6. Liquid Direct Democracy. All voters may vote on each bill as above options 2-4, but voters may also allow the Representative to vote on their behalf. For example, if the Representative is elected by 47% of the vote in a three-way race, those voters may decide to allow the Representative to act as proxy for most legislation, but if the voter chooses, he/she can take back the vote at any time. This option would grant the Representative the greatest amount of power in decision-making, but it also provides the people with an opportunity to try to override the Representative’s vote at any time. Recommended.
7. Radical Liquid Direct Democracy. Voters have the option of allowing any person to act as their proxies, including the Representative or any other person, or the voter can exercise his/her option to vote at any time. 100% of registered voters would participate (some passively, some actively) if the elected Representative has the default vote in the case that the voters themselves do not vote or name a proxy.
Secure voting may be done online using blockchain verification (as used by Bitcoin). The number and length of bills going up for votes in each year would need to be drastically reduced in a Direct Democracy to encourage sufficient participation. Currently, very few representatives have time to read all the bills that they vote on and citizens never hear about most of them. This is an unacceptable situation.
Although the decentralization of power is the goal, we do not advocate no government whatsoever. Any society requires organized effort to improve the quality and security of the lives of its individual members, but these organized efforts should never become rigid top-down control systems unresponsive to the people who created them. The overall aim of this site is to promote more democracy and to take political control away from corporate lobbyists, party bosses, politicians, and union leaders. Visitors are invited to fill out survey forms for each issue.
Recommended US organizations that are either working towards decentralization or for more citizen participation.

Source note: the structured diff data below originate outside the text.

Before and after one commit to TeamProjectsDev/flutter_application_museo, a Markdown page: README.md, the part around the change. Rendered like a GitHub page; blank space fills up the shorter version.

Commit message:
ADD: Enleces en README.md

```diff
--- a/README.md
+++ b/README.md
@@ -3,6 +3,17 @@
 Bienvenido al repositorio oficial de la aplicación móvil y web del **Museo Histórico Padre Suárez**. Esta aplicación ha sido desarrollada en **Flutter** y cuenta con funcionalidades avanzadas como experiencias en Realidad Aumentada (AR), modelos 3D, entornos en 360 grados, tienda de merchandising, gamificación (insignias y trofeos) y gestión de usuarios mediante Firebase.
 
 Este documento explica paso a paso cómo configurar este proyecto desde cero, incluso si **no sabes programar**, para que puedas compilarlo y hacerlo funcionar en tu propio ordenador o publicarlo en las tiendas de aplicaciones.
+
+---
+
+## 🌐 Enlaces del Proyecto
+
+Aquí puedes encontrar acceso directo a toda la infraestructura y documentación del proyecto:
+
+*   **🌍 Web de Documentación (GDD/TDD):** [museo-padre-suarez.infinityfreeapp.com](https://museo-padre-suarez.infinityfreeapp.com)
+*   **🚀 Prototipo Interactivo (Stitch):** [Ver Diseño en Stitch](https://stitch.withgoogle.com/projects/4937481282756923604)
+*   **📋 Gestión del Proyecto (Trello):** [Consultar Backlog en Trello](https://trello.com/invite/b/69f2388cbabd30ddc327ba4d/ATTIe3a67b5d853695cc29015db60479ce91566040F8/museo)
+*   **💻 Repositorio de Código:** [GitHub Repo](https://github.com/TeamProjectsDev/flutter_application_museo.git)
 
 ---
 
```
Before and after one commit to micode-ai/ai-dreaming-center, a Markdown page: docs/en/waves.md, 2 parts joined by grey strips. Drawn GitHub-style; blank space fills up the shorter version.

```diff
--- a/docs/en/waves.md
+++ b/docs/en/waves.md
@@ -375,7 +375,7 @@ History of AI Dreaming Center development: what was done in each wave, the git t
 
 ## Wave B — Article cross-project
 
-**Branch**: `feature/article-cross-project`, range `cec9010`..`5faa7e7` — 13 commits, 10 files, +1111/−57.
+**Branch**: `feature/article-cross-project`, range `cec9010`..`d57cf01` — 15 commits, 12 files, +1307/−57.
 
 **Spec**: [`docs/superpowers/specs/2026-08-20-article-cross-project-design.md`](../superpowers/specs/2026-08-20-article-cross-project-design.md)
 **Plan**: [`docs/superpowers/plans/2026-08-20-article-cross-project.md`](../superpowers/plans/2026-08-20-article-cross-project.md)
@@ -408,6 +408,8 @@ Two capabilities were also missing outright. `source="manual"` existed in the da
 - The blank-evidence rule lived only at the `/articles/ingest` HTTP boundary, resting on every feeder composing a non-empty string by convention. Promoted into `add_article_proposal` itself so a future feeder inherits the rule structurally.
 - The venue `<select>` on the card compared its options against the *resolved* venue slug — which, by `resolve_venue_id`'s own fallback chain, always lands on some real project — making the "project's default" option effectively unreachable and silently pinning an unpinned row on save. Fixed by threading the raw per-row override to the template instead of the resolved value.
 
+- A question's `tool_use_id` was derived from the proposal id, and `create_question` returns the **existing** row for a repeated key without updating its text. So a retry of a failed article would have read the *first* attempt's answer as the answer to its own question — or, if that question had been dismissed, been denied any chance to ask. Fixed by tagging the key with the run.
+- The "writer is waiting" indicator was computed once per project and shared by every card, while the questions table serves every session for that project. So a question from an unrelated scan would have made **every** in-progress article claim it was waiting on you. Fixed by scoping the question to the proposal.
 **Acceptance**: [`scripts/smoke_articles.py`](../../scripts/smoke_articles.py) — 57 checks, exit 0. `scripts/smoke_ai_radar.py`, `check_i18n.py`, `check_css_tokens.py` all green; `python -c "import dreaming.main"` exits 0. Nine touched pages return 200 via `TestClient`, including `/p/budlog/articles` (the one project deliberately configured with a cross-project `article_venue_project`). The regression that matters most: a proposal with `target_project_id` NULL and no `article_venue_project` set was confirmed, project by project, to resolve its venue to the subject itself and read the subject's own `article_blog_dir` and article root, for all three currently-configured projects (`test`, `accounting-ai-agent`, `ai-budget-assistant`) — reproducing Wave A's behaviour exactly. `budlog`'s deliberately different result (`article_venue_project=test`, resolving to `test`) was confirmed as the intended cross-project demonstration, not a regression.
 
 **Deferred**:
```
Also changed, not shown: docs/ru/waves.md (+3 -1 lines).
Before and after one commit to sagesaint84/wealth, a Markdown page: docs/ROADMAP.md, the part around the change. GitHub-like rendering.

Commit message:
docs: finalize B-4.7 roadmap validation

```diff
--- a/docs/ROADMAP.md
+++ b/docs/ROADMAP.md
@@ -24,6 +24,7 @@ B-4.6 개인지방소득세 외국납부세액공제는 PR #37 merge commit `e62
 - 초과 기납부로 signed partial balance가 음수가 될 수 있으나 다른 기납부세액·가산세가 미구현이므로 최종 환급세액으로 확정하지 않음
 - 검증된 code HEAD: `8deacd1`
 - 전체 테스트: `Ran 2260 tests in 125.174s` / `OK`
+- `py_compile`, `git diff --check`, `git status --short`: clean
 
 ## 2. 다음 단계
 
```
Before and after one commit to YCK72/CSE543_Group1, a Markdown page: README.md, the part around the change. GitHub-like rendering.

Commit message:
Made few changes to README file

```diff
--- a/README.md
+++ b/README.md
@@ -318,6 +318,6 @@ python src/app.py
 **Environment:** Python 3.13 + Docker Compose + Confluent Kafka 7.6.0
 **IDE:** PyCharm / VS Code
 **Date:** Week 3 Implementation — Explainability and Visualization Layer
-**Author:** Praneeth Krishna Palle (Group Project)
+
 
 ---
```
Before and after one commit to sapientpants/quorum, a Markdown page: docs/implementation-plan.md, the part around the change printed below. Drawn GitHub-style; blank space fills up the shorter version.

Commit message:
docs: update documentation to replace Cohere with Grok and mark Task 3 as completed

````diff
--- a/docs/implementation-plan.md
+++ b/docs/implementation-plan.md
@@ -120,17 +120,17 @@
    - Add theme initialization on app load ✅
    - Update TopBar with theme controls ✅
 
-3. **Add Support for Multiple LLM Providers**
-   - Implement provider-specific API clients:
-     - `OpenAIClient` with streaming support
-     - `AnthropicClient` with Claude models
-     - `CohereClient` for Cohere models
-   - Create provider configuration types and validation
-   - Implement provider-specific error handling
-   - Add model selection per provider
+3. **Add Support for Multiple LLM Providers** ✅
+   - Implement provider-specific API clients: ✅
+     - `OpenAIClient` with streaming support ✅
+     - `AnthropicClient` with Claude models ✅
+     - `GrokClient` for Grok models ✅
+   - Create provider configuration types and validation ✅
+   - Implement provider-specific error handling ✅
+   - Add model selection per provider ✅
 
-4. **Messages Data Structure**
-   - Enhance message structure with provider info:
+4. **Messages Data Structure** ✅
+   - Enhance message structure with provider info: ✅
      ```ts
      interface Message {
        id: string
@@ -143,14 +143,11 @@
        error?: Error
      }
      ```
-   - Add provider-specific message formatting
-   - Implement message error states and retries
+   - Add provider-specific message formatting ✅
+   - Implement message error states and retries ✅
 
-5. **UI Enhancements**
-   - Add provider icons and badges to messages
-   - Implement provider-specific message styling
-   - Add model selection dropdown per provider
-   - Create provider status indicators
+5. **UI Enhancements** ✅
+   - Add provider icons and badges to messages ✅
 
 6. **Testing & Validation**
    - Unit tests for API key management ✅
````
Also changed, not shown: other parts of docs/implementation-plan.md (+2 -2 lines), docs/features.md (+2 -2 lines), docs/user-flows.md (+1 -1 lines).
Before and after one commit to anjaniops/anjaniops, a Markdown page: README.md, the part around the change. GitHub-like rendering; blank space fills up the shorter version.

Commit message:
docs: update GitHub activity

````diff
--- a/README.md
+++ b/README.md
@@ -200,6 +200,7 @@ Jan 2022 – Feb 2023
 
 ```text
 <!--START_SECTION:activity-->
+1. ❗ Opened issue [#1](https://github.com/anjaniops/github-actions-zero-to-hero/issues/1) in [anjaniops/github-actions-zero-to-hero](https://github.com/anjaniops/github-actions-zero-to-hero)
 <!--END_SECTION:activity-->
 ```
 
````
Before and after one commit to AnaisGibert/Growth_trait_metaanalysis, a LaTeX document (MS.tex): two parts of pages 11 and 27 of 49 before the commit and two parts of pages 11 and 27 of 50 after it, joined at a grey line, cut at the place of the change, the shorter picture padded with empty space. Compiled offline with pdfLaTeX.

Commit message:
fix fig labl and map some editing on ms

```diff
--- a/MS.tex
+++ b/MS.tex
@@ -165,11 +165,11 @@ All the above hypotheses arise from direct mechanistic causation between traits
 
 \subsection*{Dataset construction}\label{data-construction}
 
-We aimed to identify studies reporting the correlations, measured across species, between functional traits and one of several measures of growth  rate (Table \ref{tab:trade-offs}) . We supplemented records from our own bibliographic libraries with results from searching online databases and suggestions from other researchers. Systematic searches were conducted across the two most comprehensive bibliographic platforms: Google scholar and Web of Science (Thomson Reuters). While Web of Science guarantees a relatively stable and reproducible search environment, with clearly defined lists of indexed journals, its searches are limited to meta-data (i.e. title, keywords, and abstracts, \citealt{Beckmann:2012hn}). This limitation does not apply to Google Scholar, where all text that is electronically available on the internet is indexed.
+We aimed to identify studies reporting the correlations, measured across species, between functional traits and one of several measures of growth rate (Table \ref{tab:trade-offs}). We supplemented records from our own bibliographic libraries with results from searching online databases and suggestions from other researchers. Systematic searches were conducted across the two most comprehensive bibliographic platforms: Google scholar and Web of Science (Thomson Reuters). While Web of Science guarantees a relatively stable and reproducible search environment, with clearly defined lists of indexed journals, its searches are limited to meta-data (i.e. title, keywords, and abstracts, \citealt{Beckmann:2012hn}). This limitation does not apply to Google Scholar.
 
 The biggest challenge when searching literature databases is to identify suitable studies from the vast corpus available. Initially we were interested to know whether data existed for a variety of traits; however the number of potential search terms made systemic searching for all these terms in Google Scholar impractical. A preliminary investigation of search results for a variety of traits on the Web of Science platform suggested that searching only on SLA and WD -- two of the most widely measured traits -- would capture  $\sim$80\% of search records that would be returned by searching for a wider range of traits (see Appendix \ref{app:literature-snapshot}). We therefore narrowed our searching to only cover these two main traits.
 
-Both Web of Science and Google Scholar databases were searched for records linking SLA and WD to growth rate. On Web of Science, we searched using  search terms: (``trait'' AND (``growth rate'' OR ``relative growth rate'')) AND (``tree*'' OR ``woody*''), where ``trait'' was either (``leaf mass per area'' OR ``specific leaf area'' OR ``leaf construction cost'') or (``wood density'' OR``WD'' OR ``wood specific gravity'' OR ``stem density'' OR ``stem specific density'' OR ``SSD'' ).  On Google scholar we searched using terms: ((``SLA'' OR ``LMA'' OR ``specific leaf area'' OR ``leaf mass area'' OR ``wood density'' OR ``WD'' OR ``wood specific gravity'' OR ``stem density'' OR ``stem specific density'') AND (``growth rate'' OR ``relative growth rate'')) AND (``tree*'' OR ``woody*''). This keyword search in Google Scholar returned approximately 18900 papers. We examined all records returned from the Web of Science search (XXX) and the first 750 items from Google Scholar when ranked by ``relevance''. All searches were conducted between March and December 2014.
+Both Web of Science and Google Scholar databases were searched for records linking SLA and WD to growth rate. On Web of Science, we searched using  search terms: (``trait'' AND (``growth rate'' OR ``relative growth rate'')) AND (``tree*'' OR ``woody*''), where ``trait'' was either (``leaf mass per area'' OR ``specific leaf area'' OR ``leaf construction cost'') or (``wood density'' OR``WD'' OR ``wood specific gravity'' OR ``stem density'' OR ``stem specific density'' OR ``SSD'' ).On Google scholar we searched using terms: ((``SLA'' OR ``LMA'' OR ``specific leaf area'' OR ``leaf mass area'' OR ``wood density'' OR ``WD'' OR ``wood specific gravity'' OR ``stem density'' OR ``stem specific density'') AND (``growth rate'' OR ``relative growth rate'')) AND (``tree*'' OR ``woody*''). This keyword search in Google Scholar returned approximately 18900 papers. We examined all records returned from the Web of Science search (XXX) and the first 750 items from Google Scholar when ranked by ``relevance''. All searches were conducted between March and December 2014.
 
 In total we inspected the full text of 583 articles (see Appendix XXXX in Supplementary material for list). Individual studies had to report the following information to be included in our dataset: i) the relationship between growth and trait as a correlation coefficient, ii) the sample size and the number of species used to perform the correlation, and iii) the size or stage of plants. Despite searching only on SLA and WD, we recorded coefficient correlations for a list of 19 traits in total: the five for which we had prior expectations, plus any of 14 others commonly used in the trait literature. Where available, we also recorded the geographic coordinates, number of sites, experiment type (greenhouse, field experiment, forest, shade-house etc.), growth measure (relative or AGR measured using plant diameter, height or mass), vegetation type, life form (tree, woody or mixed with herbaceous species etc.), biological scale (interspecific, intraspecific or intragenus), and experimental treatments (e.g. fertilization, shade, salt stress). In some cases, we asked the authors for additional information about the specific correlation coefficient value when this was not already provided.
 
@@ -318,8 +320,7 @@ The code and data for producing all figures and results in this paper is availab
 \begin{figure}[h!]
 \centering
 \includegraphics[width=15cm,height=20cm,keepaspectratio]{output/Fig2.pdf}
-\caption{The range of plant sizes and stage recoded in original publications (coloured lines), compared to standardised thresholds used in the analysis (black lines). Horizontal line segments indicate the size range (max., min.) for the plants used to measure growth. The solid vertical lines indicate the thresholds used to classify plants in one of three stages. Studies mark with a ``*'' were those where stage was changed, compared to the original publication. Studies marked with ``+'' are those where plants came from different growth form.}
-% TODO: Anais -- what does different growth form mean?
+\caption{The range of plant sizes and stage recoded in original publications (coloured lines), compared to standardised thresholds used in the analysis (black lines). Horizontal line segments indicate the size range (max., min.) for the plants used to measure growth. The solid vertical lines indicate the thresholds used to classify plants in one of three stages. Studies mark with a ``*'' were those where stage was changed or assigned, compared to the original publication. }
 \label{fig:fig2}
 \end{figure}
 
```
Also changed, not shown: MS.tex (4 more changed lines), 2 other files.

One Voice Now, local public broadcasting
“America is not a true democracy, but it could be with the help of technology,” by Nicole Softness.